(Images of Bede and George Buchanan courtesy of Wikipedia Commons)
According to the Venerable Bede, the language that linked the varied peoples who inhabited Britain and Ireland was Latin. In a legal history blog such as this, there is little need to remind readers of the importance of a knowledge of Latin for historical study. Yet it is now sadly neglected in most British schools – a cruel denial of opportunity to many (most?) of Britain’s young people.
For most historical research in Scotland, certainly before 1800, it is necessary to have a knowledge of Latin. The legal system generated Latin documents. Lawyers relied on books in Latin. University teaching was in Latin in Scotland until well into the eighteenth century. In the Middle Ages, Scottish statutes were in Latin. In reality, Roman law, with its rich heritage of medieval and early modern literature – in Latin – is part of Scots legal history. Very little of this material has been or ever will be translated. This means that research students often have to devote significant time to mastering at least the rudiments of the language: much tougher than when one is a schoolgirl or schoolboy. But it means that unless one is engaged in advanced study, access to the cultural riches of our past will be forever denied to most.

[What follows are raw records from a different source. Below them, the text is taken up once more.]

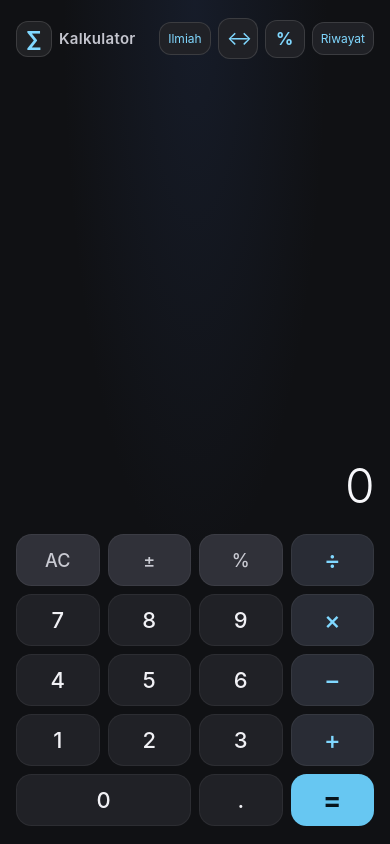
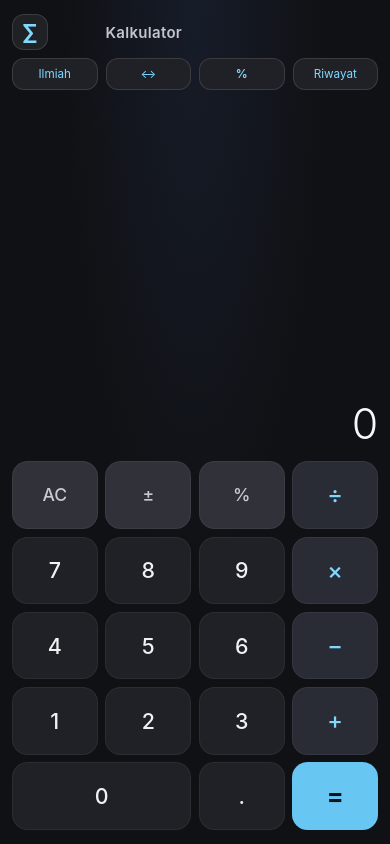
Before and after one commit to Hazkel/kalkulator, a website: page www/index.html in a window 390 px wide. Drawn offline with Linux system fonts and the light colour scheme.

Commit message:
revisi 1

```diff
--- a/style.css
+++ b/style.css
@@ -26,6 +26,7 @@ body {
   min-height: 100dvh;
   display: flex;
   justify-content: center;
+  overflow-x: hidden;
   background:
     radial-gradient(ellipse at 50% 0%, rgba(47, 72, 125, 0.2), transparent 48%),
     #101114;
@@ -41,18 +42,19 @@ button {
   min-height: 100vh;
   min-height: 100dvh;
   display: grid;
-  grid-template-rows: auto minmax(140px, 1fr) auto;
-  gap: clamp(12px, 2vh, 24px);
+  grid-template-rows: auto minmax(120px, 1fr) auto;
+  gap: clamp(10px, 2vh, 22px);
   padding:
-    max(18px, env(safe-area-inset-top))
-    clamp(16px, 4vw, 36px)
-    max(18px, env(safe-area-inset-bottom));
+    max(14px, env(safe-area-inset-top))
+    clamp(12px, 4vw, 36px)
+    max(14px, env(safe-area-inset-bottom));
 }
 
 .calculator-header {
   display: flex;
   align-items: center;
   gap: 10px;
+  min-width: 0;
   min-height: 40px;
 }
 
@@ -71,6 +73,7 @@ button {
 }
 
 .calculator-header h1 {
+  min-width: 0;
   margin: 0;
   color: #c4c5ce;
   font-size: clamp(15px, 2.5vw, 18px);
@@ -91,6 +94,7 @@ button {
 }
 
 .header-button {
+  flex: 0 0 auto;
   padding: 9px 11px;
   border-radius: 12px;
   font-size: 13px;
@@ -110,6 +114,7 @@ button {
 }
 
 .display-panel {
+  min-width: 0;
   min-height: 0;
   display: flex;
   flex-direction: column;
@@ -120,12 +125,12 @@ button {
 }
 
 .expression {
+  max-width: 100%;
   min-height: 1.5em;
-  max-width: 100%;
   margin: 0 0 8px;
   overflow: hidden;
   color: #888b98;
-  font-size: clamp(16px, 3.5vw, 24px);
+  font-size: clamp(15px, 3.5vw, 24px);
   text-overflow: ellipsis;
   white-space: nowrap;
 }
@@ -135,7 +140,7 @@ button {
   max-width: 100%;
   overflow: hidden;
   color: #f7f7fa;
-  font-size: clamp(48px, 12vw, 96px);
+  font-size: clamp(38px, 11vw, 88px);
   font-weight: 300;
   letter-spacing: -0.055em;
   line-height: 1.1;
@@ -144,6 +149,7 @@ button {
 }
 
 .controls {
+  min-width: 0;
   display: flex;
   flex-direction: column;
   gap: 12px;
@@ -152,21 +158,21 @@ button {
 .keypad {
   display: grid;
   grid-template-columns: repeat(4, minmax(0, 1fr));
-  grid-template-rows: repeat(5, minmax(52px, 1fr));
-  gap: clamp(8px, 2vw, 16px);
+  grid-template-rows: repeat(5, minmax(clamp(46px, 8vh, 72px), 1fr));
+  gap: clamp(6px, 2vw, 16px);
 }
 
 .key {
   min-width: 0;
-  min-height: 52px;
+  min-height: 46px;
   display: grid;
   place-items: center;
   border: 1px solid rgba(255, 255, 255, 0.055);
-  border-radius: clamp(14px, 4vw, 26px);
+  border-radius: clamp(13px, 4vw, 26px);
   background: #202126;
   color: #f1f1f5;
   cursor: pointer;
-  font-size: clamp(22px, 5.5vw, 34px);
+  font-size: clamp(20px, 5.5vw, 34px);
   font-weight: 500;
   transition: background-color 120ms ease, transform 120ms ease;
   touch-action: manipulation;
@@ -191,20 +197,20 @@ button {
 .key-utility {
   background: #303139;
   color: #c9cad2;
-  font-size: clamp(18px, 4.5vw, 26px);
+  font-size: clamp(17px, 4.5vw, 26px);
 }
 
 .key-operator {
   background: #292c35;
   color: #80d8ff;
-  font-size: clamp(25px, 6vw, 38px);
+  font-size: clamp(23px, 6vw, 38px);
 }
 
 .key-equals {
   border-color: transparent;
   background: #67c7f2;
   color: #07141b;
-  font-size: clamp(27px, 6vw, 40px);
+  font-size: clamp(25px, 6vw, 40px);
   font-weight: 700;
 }
 
@@ -251,17 +257,19 @@ button {
 }
 
 .key-scientific {
+  min-width: 0;
   min-height: 46px;
   border-radius: 13px;
   background: #292c35;
   color: #80d8ff;
-  font-size: clamp(16px, 4vw, 21px);
+  font-size: clamp(15px, 4vw, 21px);
 }
 
 .history-dialog {
   width: min(92vw, 560px);
+  max-width: calc(100vw - 24px);
   max-height: min(80dvh, 680px);
-  padding: 20px;
+  padding: clamp(14px, 4vw, 20px);
   overflow: hidden;
   border: 1px solid rgba(255, 255, 255, 0.12);
   border-radius: 20px;
@@ -279,6 +287,10 @@ button {
   align-items: center;
   justify-content: space-between;
   gap: 12px;
+}
+
+.history-header > div {
+  min-width: 0;
 }
 
 .history-header h2 {
@@ -387,18 +399,45 @@ button {
   margin-top: 14px;
 }
 
-@media (max-width: 420px) {
-  .calculator-header {
-    gap: 7px;
+@media (max-width: 520px) {
+  .calculator {
+    gap: 10px;
+    padding-right: max(12px, env(safe-area-inset-right));
+    padding-left: max(12px, env(safe-area-inset-left));
   }
 
-  .header-button {
-    padding: 8px;
-    font-size: 12px;
+  .calculator-header {
+    display: grid;
+    grid-template-columns: repeat(4, minmax(0, 1fr));
+    gap: 8px;
+  }
+
+  .brand-mark {
+    grid-column: 1;
+    grid-row: 1;
+  }
+
+  .calculator-header h1 {
+    grid-column: 2 / -1;
+    grid-row: 1;
+    align-self: center;
+  }
+
+  .calculator-header > .header-button {
+    width: 100%;
+    min-width: 0;
+    grid-row: 2;
+    padding: 8px 4px !important;
+    font-size: clamp(10px, 3vw, 12px) !important;
+    text-align: center;
+  }
+
+  .scientific-toggle {
+    margin-left: 0;
   }
 
   .history-dialog {
-    padding: 16px;
+    width: calc(100vw - 24px);
   }
 
   .history-item {
@@ -411,15 +450,43 @@ button {
   }
 }
 
+@media (max-width: 360px) {
+  .calculator-header {
+    gap: 6px;
+  }
+
+  .calculator-header > .header-button {
+    padding-right: 2px !important;
+    padding-left: 2px !important;
+    font-size: 10px !important;
+  }
+
+  .controls {
+    gap: 8px;
+  }
+
+  .keypad {
+    gap: 6px;
+  }
+
+  .key {
+    border-radius: 13px;
+  }
+
+  .scientific-panel {
+    padding: 9px;
+  }
+}
+
 @media (max-height: 640px) {
   .calculator {
     gap: 8px;
-    padding-top: max(10px, env(safe-area-inset-top));
-    padding-bottom: max(10px, env(safe-area-inset-bottom));
+    padding-top: max(8px, env(safe-area-inset-top));
+    padding-bottom: max(8px, env(safe-area-inset-bottom));
   }
 
   .display-panel {
-    min-height: 110px;
+    min-height: 100px;
   }
 
   .controls {
--- a/www/style.css
+++ b/www/style.css
@@ -26,6 +26,7 @@ body {
   min-height: 100dvh;
   display: flex;
   justify-content: center;
+  overflow-x: hidden;
   background:
     radial-gradient(ellipse at 50% 0%, rgba(47, 72, 125, 0.2), transparent 48%),
     #101114;
@@ -41,18 +42,19 @@ button {
   min-height: 100vh;
   min-height: 100dvh;
   display: grid;
-  grid-template-rows: auto minmax(140px, 1fr) auto;
-  gap: clamp(12px, 2vh, 24px);
+  grid-template-rows: auto minmax(120px, 1fr) auto;
+  gap: clamp(10px, 2vh, 22px);
   padding:
-    max(18px, env(safe-area-inset-top))
-    clamp(16px, 4vw, 36px)
-    max(18px, env(safe-area-inset-bottom));
+    max(14px, env(safe-area-inset-top))
+    clamp(12px, 4vw, 36px)
+    max(14px, env(safe-area-inset-bottom));
 }
 
 .calculator-header {
   display: flex;
   align-items: center;
   gap: 10px;
+  min-width: 0;
   min-height: 40px;
 }
 
@@ -71,6 +73,7 @@ button {
 }
 
 .calculator-header h1 {
+  min-width: 0;
   margin: 0;
   color: #c4c5ce;
   font-size: clamp(15px, 2.5vw, 18px);
@@ -91,6 +94,7 @@ button {
 }
 
 .header-button {
+  flex: 0 0 auto;
   padding: 9px 11px;
   border-radius: 12px;
   font-size: 13px;
@@ -110,6 +114,7 @@ button {
 }
 
 .display-panel {
+  min-width: 0;
   min-height: 0;
   display: flex;
   flex-direction: column;
@@ -120,12 +125,12 @@ button {
 }
 
 .expression {
+  max-width: 100%;
   min-height: 1.5em;
-  max-width: 100%;
   margin: 0 0 8px;
   overflow: hidden;
   color: #888b98;
-  font-size: clamp(16px, 3.5vw, 24px);
+  font-size: clamp(15px, 3.5vw, 24px);
   text-overflow: ellipsis;
   white-space: nowrap;
 }
@@ -135,7 +140,7 @@ button {
   max-width: 100%;
   overflow: hidden;
   color: #f7f7fa;
-  font-size: clamp(48px, 12vw, 96px);
+  font-size: clamp(38px, 11vw, 88px);
   font-weight: 300;
   letter-spacing: -0.055em;
   line-height: 1.1;
@@ -144,6 +149,7 @@ button {
 }
 
 .controls {
+  min-width: 0;
   display: flex;
   flex-direction: column;
   gap: 12px;
@@ -152,21 +158,21 @@ button {
 .keypad {
   display: grid;
   grid-template-columns: repeat(4, minmax(0, 1fr));
-  grid-template-rows: repeat(5, minmax(52px, 1fr));
-  gap: clamp(8px, 2vw, 16px);
+  grid-template-rows: repeat(5, minmax(clamp(46px, 8vh, 72px), 1fr));
+  gap: clamp(6px, 2vw, 16px);
 }
 
 .key {
   min-width: 0;
-  min-height: 52px;
+  min-height: 46px;
   display: grid;
   place-items: center;
   border: 1px solid rgba(255, 255, 255, 0.055);
-  border-radius: clamp(14px, 4vw, 26px);
+  border-radius: clamp(13px, 4vw, 26px);
   background: #202126;
   color: #f1f1f5;
   cursor: pointer;
-  font-size: clamp(22px, 5.5vw, 34px);
+  font-size: clamp(20px, 5.5vw, 34px);
   font-weight: 500;
   transition: background-color 120ms ease, transform 120ms ease;
   touch-action: manipulation;
@@ -191,20 +197,20 @@ button {
 .key-utility {
   background: #303139;
   color: #c9cad2;
-  font-size: clamp(18px, 4.5vw, 26px);
+  font-size: clamp(17px, 4.5vw, 26px);
 }
 
 .key-operator {
   background: #292c35;
   color: #80d8ff;
-  font-size: clamp(25px, 6vw, 38px);
+  font-size: clamp(23px, 6vw, 38px);
 }
 
 .key-equals {
   border-color: transparent;
   background: #67c7f2;
   color: #07141b;
-  font-size: clamp(27px, 6vw, 40px);
+  font-size: clamp(25px, 6vw, 40px);
   font-weight: 700;
 }
 
@@ -251,17 +257,19 @@ button {
 }
 
 .key-scientific {
+  min-width: 0;
   min-height: 46px;
   border-radius: 13px;
   background: #292c35;
   color: #80d8ff;
-  font-size: clamp(16px, 4vw, 21px);
+  font-size: clamp(15px, 4vw, 21px);
 }
 
 .history-dialog {
   width: min(92vw, 560px);
+  max-width: calc(100vw - 24px);
   max-height: min(80dvh, 680px);
-  padding: 20px;
+  padding: clamp(14px, 4vw, 20px);
   overflow: hidden;
   border: 1px solid rgba(255, 255, 255, 0.12);
   border-radius: 20px;
@@ -279,6 +287,10 @@ button {
   align-items: center;
   justify-content: space-between;
   gap: 12px;
+}
+
+.history-header > div {
+  min-width: 0;
 }
 
 .history-header h2 {
@@ -387,18 +399,45 @@ button {
   margin-top: 14px;
 }
 
-@media (max-width: 420px) {
-  .calculator-header {
-    gap: 7px;
+@media (max-width: 520px) {
+  .calculator {
+    gap: 10px;
+    padding-right: max(12px, env(safe-area-inset-right));
+    padding-left: max(12px, env(safe-area-inset-left));
   }
 
-  .header-button {
-    padding: 8px;
-    font-size: 12px;
+  .calculator-header {
+    display: grid;
+    grid-template-columns: repeat(4, minmax(0, 1fr));
+    gap: 8px;
+  }
+
+  .brand-mark {
+    grid-column: 1;
+    grid-row: 1;
+  }
+
+  .calculator-header h1 {
+    grid-column: 2 / -1;
+    grid-row: 1;
+    align-self: center;
+  }
+
+  .calculator-header > .header-button {
+    width: 100%;
+    min-width: 0;
+    grid-row: 2;
+    padding: 8px 4px !important;
+    font-size: clamp(10px, 3vw, 12px) !important;
+    text-align: center;
+  }
+
+  .scientific-toggle {
+    margin-left: 0;
   }
 
   .history-dialog {
-    padding: 16px;
+    width: calc(100vw - 24px);
   }
 
   .history-item {
@@ -411,15 +450,43 @@ button {
   }
 }
 
+@media (max-width: 360px) {
+  .calculator-header {
+    gap: 6px;
+  }
+
+  .calculator-header > .header-button {
+    padding-right: 2px !important;
+    padding-left: 2px !important;
+    font-size: 10px !important;
+  }
+
+  .controls {
+    gap: 8px;
+  }
+
+  .keypad {
+    gap: 6px;
+  }
+
+  .key {
+    border-radius: 13px;
+  }
+
+  .scientific-panel {
+    padding: 9px;
+  }
+}
+
 @media (max-height: 640px) {
   .calculator {
     gap: 8px;
-    padding-top: max(10px, env(safe-area-inset-top));
-    padding-bottom: max(10px, env(safe-area-inset-bottom));
+    padding-top: max(8px, env(safe-area-inset-top));
+    padding-bottom: max(8px, env(safe-area-inset-bottom));
   }
 
   .display-panel {
-    min-height: 110px;
+    min-height: 100px;
   }
 
   .controls {
```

Apart from such immediate and practical importance, study of Latin – and indeed Classics generally – broadens the mind through engagement with other cultures, which profoundly influenced our own, but which were also very different. A few years ago, it was suggested that school pupils should learn about “citizenship” – whatever the advantages this may have had over a good dose of history, German, chemistry, mathematics, and so on, one cannot but reflect that to learn about citizenship, what can be better than reading Cicero?
When your blogger, quite a few years ago, was advising school pupils at an open day, he was asked what subjects it would be best to study to prepare for studying law; he gave the general – and true – party line, that all subjects were a good preparation. When pressed further, for his personal opinion, he reluctantly suggested that the highers to be taken should include history, English, Latin, and a modern language. He was met with the quite astonishing remark that they could not take Latin, as Latin was “elitist”. Your blogger was sufficiently taken aback by this remark that he did not have the presence of mind to ask what it meant. He is still puzzled. Did these perfectly nice young people not realize that, at one level, preparing to sit five highers already marked them out as an elite. Did they simply mean it was something they associated with “posh” schools? I suspect it was. But again this is an astonishing attitude. Clearly being “elite” was a bad thing; Latin was “elitist”; ergo, Latin was a “bad thing”. Is excellence to be despised?
Who now will read and appreciate George Buchanan, tutor to James VI, who was reputed the greatest Latin poet of his age? Who remembers Ruddiman?
When your blogger was a schoolboy himself, his Latin master successfully explained the use of “ille” in Latin – which was troubling your blogger – by reference to the Latin translation of A A Milne’s Winnie the Pooh by Alexander Lenard as Winnie Ille Pu. Other such charming and amusing translations exist: Brian Staples translated The House at Pooh Corner as Domus Anguli Puensis. More recently, and with a nice Edinburgh connection, the first two of J K Rowling’s Harry Potter novels were translated into Latin by Peter Needham as Harrius Potter et Philosophi Lapis and Harrius Potter et Camera Secretorum. The Rowling Harry Potter novels were filled with Latin; but, alas, they have not led to a Latin revival – indeed there are probably no longer sufficient trained teachers to avoid it being anything other than a minority subject. The GTC still counts it as a core subject in Scotland; yet for several years it has not been possible to train as a Latin teacher in Scotland. One wonders is this just another example of the trahison des clercs of the generation of 68? Or is this too simple? But certainly as soon as universities started no longer to require specific subjects, such as Latin, schools stopped teaching them, perhaps because they were perceived to be difficult, and were unfashionable.
This takes us back to the venerable Bede. One hundred years ago, a new dictionary for medieval Latin was proposed. This year, the final fascicule of the Dictionary of Medieval Latin from British Sources is published. These events are being marked a conference, “Latin in medieval Britain: Sources, Language, Lexicography” in Oxford, 12-14 December, 2013. To book, an for more information: www.dmlbs.ox.ac.uk/conference-2013